BEGIN RECORDS SUPPLIED

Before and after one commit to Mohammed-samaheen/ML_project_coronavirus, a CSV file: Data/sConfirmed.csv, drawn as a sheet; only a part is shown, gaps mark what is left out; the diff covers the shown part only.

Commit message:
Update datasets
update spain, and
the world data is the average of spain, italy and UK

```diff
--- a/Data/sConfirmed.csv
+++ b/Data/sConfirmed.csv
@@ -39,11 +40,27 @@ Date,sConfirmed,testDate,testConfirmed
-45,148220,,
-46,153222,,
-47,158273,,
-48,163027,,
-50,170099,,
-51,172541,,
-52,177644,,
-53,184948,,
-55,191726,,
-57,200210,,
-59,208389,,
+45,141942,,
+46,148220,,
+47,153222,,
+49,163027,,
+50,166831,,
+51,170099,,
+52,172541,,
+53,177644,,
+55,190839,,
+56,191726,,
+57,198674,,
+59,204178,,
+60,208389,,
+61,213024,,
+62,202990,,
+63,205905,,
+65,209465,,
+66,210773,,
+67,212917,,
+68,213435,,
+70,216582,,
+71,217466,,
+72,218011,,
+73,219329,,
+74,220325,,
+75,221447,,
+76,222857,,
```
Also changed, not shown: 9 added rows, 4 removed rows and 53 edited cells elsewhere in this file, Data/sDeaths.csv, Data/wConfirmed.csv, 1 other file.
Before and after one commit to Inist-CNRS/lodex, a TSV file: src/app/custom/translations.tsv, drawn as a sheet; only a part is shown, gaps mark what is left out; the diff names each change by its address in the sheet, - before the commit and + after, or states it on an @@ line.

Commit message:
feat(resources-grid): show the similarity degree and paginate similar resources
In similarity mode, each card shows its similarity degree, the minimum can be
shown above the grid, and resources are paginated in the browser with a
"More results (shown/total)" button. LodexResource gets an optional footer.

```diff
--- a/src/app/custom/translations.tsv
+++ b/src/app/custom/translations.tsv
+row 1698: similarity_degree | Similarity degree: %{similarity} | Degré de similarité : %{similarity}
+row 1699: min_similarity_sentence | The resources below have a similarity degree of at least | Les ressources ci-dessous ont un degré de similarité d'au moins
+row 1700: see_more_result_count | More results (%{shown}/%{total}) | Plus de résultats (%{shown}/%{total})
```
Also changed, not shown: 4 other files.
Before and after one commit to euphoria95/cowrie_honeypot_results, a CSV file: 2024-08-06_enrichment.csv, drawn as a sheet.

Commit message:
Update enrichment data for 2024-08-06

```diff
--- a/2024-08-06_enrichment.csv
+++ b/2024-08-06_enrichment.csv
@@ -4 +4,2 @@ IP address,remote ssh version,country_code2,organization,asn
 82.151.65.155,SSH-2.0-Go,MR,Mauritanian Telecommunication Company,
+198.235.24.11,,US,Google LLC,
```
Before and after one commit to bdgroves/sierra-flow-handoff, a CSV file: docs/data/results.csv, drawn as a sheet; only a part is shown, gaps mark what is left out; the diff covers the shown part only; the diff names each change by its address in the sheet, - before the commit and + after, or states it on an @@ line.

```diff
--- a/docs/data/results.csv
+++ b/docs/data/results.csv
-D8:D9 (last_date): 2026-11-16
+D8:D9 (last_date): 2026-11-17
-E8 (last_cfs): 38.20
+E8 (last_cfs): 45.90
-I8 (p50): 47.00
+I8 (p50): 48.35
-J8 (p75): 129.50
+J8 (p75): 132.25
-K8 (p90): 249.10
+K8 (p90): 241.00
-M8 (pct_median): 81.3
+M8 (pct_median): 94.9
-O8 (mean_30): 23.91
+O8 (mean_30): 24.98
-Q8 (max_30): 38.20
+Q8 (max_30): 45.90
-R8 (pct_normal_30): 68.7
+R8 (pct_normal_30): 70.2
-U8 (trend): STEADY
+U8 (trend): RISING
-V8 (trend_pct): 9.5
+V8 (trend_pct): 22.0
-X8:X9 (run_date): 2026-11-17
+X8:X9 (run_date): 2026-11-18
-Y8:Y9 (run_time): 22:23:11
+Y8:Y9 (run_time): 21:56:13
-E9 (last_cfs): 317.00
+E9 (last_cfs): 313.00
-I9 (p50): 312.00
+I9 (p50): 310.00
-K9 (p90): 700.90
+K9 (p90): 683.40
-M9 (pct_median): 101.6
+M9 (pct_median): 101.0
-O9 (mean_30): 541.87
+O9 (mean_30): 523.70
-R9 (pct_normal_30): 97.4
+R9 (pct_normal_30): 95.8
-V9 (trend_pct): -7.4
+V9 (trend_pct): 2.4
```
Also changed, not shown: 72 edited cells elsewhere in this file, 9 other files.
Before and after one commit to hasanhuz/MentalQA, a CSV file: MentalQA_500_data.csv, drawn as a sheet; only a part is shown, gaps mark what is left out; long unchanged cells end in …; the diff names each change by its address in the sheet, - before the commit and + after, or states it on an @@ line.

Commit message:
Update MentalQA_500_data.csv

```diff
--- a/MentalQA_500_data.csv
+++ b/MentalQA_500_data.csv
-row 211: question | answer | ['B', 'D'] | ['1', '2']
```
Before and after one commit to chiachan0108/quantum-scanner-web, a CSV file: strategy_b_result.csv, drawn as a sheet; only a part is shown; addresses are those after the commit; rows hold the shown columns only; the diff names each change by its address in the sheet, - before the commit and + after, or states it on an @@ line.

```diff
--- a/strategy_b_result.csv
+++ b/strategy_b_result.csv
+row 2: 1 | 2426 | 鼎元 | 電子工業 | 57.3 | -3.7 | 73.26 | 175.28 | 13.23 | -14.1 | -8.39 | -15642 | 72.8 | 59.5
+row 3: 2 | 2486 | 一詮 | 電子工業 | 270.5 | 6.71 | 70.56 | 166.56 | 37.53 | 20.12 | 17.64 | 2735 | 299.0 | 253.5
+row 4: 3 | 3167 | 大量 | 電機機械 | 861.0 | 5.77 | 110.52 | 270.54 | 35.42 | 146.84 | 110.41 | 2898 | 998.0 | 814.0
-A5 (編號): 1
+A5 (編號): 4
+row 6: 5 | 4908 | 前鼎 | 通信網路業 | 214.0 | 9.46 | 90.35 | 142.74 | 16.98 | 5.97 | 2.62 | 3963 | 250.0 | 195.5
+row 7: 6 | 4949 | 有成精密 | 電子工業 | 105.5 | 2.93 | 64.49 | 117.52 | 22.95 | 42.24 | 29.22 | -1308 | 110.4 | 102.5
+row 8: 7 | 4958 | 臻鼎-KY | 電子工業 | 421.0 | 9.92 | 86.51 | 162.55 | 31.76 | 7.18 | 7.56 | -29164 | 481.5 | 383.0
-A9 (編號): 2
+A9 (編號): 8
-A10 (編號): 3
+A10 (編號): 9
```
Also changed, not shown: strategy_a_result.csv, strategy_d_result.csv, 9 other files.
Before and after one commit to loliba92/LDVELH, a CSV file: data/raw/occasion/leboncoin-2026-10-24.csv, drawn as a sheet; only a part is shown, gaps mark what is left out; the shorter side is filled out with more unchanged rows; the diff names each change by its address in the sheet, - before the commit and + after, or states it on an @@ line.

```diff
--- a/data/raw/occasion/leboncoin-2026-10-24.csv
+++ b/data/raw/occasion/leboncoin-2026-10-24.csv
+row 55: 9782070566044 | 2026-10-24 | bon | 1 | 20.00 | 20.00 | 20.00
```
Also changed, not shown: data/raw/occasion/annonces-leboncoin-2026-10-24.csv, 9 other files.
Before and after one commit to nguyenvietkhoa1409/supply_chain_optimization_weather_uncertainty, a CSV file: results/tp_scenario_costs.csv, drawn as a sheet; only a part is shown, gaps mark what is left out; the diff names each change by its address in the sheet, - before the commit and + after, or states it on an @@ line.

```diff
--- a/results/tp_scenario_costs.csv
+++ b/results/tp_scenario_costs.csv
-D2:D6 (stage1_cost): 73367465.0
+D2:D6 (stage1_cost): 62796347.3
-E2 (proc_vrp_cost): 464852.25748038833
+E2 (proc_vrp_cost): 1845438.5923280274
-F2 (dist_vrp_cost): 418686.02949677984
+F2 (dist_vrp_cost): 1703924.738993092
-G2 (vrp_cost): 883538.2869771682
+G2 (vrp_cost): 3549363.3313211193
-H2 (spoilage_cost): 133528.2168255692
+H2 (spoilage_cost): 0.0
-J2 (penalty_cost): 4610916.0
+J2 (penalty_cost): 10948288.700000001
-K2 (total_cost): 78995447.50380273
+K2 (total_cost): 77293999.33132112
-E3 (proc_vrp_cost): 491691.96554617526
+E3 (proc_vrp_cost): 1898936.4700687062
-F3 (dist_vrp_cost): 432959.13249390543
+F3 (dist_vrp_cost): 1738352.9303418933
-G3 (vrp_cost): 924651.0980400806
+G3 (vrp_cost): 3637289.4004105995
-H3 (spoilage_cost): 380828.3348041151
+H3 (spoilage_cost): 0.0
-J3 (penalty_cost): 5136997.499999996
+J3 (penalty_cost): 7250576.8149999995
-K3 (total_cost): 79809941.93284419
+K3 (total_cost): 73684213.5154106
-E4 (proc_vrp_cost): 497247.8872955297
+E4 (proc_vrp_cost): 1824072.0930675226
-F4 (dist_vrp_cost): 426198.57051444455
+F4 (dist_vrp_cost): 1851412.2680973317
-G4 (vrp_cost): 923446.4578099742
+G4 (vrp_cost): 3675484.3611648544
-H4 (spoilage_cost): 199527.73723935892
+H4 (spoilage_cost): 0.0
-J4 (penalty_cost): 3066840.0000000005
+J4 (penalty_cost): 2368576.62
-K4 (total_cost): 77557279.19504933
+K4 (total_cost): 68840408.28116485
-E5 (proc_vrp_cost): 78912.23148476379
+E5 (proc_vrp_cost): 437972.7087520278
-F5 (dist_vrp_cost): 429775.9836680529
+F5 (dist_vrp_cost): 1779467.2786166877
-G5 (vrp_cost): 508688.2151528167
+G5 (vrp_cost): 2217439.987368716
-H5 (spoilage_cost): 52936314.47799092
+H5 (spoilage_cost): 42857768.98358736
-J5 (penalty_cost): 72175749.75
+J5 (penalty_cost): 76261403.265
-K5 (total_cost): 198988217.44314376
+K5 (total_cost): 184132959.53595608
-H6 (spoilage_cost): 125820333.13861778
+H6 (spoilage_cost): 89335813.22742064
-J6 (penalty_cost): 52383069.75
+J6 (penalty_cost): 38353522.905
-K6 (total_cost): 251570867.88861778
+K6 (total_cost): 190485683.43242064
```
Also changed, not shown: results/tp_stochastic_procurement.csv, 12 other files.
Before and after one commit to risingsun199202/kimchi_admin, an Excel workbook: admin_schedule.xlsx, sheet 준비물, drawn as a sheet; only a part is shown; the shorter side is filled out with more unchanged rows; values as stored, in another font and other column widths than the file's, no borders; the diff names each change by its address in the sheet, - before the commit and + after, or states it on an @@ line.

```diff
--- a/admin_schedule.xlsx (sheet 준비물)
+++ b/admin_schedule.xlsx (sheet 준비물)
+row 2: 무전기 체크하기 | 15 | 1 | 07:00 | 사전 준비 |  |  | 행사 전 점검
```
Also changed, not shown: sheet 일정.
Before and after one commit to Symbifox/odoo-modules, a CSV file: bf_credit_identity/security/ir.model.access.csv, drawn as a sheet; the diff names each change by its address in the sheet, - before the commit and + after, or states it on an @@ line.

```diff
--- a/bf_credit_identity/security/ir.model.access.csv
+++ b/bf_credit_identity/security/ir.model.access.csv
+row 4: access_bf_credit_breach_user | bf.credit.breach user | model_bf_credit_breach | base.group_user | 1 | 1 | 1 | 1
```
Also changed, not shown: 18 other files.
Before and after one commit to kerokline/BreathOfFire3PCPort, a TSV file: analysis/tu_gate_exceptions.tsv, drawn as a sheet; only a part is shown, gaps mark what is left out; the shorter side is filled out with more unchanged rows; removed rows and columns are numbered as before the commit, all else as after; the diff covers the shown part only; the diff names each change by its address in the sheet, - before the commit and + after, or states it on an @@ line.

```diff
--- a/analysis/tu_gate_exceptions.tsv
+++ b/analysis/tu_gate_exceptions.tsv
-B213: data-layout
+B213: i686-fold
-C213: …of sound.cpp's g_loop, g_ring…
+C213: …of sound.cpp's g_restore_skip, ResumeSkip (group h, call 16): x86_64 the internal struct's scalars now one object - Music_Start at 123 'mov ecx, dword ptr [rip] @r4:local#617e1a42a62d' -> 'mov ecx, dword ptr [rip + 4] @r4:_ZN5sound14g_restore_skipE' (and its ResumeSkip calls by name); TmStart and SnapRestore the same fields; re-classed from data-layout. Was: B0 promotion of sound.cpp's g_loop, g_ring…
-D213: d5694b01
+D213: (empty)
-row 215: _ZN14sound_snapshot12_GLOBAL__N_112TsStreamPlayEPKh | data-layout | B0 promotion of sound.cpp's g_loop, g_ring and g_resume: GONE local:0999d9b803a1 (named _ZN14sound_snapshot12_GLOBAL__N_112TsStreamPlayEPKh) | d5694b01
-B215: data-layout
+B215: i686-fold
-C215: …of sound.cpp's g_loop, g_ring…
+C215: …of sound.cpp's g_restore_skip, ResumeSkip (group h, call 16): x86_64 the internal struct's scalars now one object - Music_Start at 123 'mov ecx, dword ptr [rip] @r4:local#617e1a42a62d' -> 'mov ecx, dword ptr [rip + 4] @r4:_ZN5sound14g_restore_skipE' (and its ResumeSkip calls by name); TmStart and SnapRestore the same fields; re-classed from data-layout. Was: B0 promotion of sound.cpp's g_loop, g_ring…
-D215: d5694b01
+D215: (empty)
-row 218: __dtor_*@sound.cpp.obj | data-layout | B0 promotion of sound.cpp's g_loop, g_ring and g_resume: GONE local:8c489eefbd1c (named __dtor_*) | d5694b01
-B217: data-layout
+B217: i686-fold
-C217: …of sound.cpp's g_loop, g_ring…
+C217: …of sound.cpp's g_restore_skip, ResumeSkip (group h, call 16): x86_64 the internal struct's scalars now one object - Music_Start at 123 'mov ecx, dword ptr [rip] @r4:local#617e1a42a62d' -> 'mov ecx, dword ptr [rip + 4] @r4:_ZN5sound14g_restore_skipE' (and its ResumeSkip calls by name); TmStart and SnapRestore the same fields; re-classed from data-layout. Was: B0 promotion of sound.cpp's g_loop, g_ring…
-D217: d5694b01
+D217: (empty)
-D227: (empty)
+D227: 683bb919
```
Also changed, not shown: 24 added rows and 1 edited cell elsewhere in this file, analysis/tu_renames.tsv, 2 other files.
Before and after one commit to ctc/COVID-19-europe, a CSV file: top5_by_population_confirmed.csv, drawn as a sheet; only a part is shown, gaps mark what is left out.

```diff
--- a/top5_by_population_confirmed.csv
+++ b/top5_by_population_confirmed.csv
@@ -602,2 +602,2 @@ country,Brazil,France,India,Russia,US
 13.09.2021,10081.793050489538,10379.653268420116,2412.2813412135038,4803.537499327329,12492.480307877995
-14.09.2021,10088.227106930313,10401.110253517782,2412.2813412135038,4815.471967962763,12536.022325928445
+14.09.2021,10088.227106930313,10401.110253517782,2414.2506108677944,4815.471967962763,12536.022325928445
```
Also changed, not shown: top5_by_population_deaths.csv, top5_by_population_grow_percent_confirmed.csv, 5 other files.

END RECORDS SUPPLIED

PROBLEM TO WORK ON: Please copy every line of the records above in which "empty" appears.

TASK ANSWER:
+D213: (empty)
+D215: (empty)
+D217: (empty)
-D227: (empty)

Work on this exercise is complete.